Hoiseth: The idea is all about keeping CHEDA at the forefront.
It's been in the works for months, at the Crookston City Council's request, and, while the finished product is seven pages in length and packed with tons of information, the Crookston Business Incentive Plan, entitled "Stocking the Toolbox," boils down to one basic, fundamental truth: If anything, big or small, minor or major, is happening on the Crookston business front, CHEDA is likely going to be heavily involved.
"What we want to establish is that CHEDA is the place to go," CHEDA Executive Director Craig Hoiseth said at a CHEDA Board of Directors meeting late last week. "We want to avoid business owners going to the podium at a city council meeting."
He's referring to this past spring, when Brent and Jasmine Melsa, owners of the soon-to-open Drafts Sports Bar & Grill, attended a council meeting to ask the city to extend them a two-year tax abatement. The request spurred a great deal of discussion about the benefits and drawbacks of tax incentives in general, but also how the city and CHEDA work with existing businesses and new businesses looking at setting up shop in Crookston. Eventually, council members directed Hoiseth and City Administrator Tony Chladek to formulate some type of business incentive plan that would drive future dealings with existing and new businesses.
The "Stocking the Toolbox" plan doesn't indicate if the city will or won't give the Melsas the tax abatement they're seeking. While it appears there is more support for their request than opposition to it on the council, the Business Incentive Plan won't determine whether or not the Melsas get what they're seeking. Instead, the plan seems to be more about flexibility and process than anything else: Hoiseth and CHEDA are going to be the focal point for business activity in Crookston, and when Hoiseth needs to bring something to the council's attention he will do so.

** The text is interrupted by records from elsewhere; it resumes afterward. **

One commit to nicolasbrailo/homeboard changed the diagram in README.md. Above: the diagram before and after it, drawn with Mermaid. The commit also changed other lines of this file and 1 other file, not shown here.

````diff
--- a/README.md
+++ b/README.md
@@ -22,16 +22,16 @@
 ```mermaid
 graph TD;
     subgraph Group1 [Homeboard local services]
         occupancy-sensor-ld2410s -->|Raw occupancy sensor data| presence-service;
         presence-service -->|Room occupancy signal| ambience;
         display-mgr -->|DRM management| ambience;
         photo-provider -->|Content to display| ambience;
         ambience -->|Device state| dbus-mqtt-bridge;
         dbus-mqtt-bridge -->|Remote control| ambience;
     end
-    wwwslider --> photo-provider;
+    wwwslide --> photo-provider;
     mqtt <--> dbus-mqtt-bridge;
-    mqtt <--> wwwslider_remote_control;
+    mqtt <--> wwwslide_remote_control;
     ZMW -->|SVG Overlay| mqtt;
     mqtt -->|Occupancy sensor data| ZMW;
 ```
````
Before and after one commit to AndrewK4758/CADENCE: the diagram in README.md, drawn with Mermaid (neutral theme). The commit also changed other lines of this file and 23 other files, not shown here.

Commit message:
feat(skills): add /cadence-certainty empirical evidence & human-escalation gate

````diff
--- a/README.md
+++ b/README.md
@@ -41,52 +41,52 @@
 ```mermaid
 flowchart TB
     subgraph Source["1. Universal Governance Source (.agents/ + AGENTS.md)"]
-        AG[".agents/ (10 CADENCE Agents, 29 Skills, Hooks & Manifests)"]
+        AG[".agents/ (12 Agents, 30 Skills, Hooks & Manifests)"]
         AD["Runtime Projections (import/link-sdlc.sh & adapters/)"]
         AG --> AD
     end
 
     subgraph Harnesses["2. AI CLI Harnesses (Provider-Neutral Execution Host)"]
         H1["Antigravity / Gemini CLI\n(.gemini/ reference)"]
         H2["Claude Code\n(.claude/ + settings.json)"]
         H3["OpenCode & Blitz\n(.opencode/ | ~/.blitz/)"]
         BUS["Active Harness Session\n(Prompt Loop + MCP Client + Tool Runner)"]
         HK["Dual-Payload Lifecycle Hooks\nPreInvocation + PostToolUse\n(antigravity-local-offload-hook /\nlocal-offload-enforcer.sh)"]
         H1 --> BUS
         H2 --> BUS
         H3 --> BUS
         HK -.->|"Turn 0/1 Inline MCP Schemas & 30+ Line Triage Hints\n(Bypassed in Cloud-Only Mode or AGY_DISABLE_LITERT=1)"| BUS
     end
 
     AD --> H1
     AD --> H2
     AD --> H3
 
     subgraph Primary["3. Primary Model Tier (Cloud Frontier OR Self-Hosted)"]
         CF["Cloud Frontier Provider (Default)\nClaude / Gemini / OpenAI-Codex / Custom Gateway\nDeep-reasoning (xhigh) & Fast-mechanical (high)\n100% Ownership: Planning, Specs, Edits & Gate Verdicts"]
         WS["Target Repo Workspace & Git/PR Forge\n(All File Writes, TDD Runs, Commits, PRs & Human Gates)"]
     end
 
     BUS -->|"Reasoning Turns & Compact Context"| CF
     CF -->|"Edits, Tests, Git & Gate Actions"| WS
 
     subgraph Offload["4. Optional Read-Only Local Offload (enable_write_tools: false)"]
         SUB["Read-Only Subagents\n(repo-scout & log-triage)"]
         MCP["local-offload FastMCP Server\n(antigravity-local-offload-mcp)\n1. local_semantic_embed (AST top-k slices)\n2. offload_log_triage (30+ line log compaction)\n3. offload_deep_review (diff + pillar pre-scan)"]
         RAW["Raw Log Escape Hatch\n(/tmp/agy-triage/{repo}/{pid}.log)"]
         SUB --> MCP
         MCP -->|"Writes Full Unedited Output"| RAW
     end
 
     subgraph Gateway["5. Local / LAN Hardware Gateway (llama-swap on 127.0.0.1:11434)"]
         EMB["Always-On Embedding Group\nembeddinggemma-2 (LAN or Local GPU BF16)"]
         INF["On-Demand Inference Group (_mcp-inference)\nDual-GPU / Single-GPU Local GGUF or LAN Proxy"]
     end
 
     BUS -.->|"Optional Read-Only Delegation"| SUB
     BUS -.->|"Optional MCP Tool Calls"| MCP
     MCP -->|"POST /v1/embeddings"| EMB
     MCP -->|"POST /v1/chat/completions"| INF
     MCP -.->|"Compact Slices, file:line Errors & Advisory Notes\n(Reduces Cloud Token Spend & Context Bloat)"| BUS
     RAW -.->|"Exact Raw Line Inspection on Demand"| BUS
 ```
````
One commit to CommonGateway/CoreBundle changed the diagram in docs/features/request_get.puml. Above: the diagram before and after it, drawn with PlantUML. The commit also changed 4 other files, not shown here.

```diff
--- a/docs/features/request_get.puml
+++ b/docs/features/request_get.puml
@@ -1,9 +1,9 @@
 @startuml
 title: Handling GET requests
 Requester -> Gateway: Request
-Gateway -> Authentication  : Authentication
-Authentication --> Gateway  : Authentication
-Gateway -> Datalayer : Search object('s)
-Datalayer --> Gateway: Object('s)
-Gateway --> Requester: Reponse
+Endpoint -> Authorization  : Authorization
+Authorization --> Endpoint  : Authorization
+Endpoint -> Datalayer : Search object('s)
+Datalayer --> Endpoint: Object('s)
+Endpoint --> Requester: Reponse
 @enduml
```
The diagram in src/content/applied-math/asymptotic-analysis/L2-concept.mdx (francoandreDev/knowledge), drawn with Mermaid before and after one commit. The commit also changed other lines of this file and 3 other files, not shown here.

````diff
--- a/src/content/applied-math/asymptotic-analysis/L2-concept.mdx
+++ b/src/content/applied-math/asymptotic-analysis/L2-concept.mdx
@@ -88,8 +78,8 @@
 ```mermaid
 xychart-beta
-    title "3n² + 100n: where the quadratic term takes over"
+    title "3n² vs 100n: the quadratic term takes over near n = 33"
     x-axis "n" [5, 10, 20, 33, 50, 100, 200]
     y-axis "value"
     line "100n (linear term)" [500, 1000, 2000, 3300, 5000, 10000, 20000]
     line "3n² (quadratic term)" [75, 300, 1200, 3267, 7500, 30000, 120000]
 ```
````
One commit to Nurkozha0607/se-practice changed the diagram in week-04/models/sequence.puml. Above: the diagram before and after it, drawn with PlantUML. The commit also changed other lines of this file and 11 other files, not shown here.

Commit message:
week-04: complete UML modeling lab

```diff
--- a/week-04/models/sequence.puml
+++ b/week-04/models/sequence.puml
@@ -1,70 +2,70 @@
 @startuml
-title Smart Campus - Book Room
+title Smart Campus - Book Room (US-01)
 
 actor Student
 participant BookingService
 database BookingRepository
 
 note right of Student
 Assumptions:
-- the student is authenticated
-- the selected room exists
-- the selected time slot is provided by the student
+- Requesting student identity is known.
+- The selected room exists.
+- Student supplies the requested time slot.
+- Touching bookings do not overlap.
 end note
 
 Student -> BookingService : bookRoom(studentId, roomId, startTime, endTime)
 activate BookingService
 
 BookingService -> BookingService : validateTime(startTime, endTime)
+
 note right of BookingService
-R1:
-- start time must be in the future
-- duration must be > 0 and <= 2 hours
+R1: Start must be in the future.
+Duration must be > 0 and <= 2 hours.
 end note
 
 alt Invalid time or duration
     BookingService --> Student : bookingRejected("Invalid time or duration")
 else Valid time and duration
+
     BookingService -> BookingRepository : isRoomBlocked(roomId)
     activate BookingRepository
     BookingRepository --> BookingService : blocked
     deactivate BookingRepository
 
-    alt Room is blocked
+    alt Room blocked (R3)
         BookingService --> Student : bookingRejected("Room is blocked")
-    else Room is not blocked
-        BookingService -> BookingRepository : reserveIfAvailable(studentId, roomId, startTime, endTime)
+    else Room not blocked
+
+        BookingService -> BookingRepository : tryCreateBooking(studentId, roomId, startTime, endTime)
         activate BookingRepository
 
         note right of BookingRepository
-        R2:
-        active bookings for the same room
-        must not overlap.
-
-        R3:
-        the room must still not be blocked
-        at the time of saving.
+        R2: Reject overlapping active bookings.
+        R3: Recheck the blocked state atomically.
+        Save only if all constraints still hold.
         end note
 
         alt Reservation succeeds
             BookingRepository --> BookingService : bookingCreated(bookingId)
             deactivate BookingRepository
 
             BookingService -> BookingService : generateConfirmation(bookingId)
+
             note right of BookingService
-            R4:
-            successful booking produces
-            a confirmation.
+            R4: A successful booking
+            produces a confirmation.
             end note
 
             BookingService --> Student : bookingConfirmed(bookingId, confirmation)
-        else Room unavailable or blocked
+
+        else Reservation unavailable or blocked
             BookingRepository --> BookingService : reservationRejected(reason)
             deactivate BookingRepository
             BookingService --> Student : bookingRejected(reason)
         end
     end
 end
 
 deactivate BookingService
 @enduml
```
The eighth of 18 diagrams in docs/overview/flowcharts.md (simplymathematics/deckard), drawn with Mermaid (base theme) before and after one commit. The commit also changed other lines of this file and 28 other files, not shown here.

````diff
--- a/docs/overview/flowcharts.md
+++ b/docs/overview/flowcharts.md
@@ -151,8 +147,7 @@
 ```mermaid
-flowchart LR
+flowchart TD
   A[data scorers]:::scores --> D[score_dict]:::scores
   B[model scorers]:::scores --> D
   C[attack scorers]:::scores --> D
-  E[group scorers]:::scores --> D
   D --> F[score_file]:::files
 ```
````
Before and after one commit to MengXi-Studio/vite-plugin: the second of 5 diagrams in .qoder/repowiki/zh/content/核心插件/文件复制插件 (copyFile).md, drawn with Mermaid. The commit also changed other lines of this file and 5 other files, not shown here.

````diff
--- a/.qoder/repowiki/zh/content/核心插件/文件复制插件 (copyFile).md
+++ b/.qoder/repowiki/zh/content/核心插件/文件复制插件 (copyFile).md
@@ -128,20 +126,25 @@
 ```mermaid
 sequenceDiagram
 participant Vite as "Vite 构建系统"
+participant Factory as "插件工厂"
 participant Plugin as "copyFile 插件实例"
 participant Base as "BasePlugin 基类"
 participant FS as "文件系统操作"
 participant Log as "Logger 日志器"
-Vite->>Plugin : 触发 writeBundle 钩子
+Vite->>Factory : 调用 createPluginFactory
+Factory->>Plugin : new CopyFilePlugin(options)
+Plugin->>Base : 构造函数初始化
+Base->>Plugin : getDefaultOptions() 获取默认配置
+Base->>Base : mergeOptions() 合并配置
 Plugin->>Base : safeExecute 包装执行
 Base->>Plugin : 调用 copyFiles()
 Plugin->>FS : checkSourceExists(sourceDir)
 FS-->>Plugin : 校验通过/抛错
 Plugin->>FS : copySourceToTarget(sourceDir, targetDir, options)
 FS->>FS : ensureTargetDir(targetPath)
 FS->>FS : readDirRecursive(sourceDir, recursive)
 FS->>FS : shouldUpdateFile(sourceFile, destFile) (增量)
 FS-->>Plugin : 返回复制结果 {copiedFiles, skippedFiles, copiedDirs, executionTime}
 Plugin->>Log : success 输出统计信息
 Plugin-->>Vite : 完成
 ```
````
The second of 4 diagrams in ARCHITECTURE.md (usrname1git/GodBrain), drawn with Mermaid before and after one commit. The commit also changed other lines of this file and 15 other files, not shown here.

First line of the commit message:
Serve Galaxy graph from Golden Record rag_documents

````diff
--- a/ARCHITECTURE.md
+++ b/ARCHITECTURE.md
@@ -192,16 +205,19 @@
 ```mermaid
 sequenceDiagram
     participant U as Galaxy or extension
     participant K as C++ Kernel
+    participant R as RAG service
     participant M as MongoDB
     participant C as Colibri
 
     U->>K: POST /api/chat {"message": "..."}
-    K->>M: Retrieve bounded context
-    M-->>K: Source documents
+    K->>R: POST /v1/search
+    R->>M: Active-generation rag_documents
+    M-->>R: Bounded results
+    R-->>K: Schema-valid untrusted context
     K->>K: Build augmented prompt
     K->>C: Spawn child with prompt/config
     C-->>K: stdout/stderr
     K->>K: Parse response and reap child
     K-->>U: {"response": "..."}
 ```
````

"Anyone can show up to any council meeting and talk about anything that they want to; that's the nature of a public meeting," Hoiseth said. "But if (another business person stood at the podium and made a specific request of the city), the answer would be to go see Craig and CHEDA and see what we can do."
The Melsas' request also spurred a discussion about considering abatements not just for businesses new to Crookston, but existing businesses that expand. A frequently mentioned example was the addition of C-Town Cafe to RBJ's Family Restaurant. Council members have sounded generally in favor of abatements as a potential incentive for local businesses on the grow, as long as the growth is significant in that it results in more jobs and an increased tax base.
"I don't want to give the impression that tax abatements will be rubber-stamped because we don't feel that way," Hoiseth said. "But when an existing business significantly adds to their operation and the benefits to the community are multi-faceted, an abatement is something we might look at if it's sought. But if they fix their roof, you're probably not looking at an abatement scenario."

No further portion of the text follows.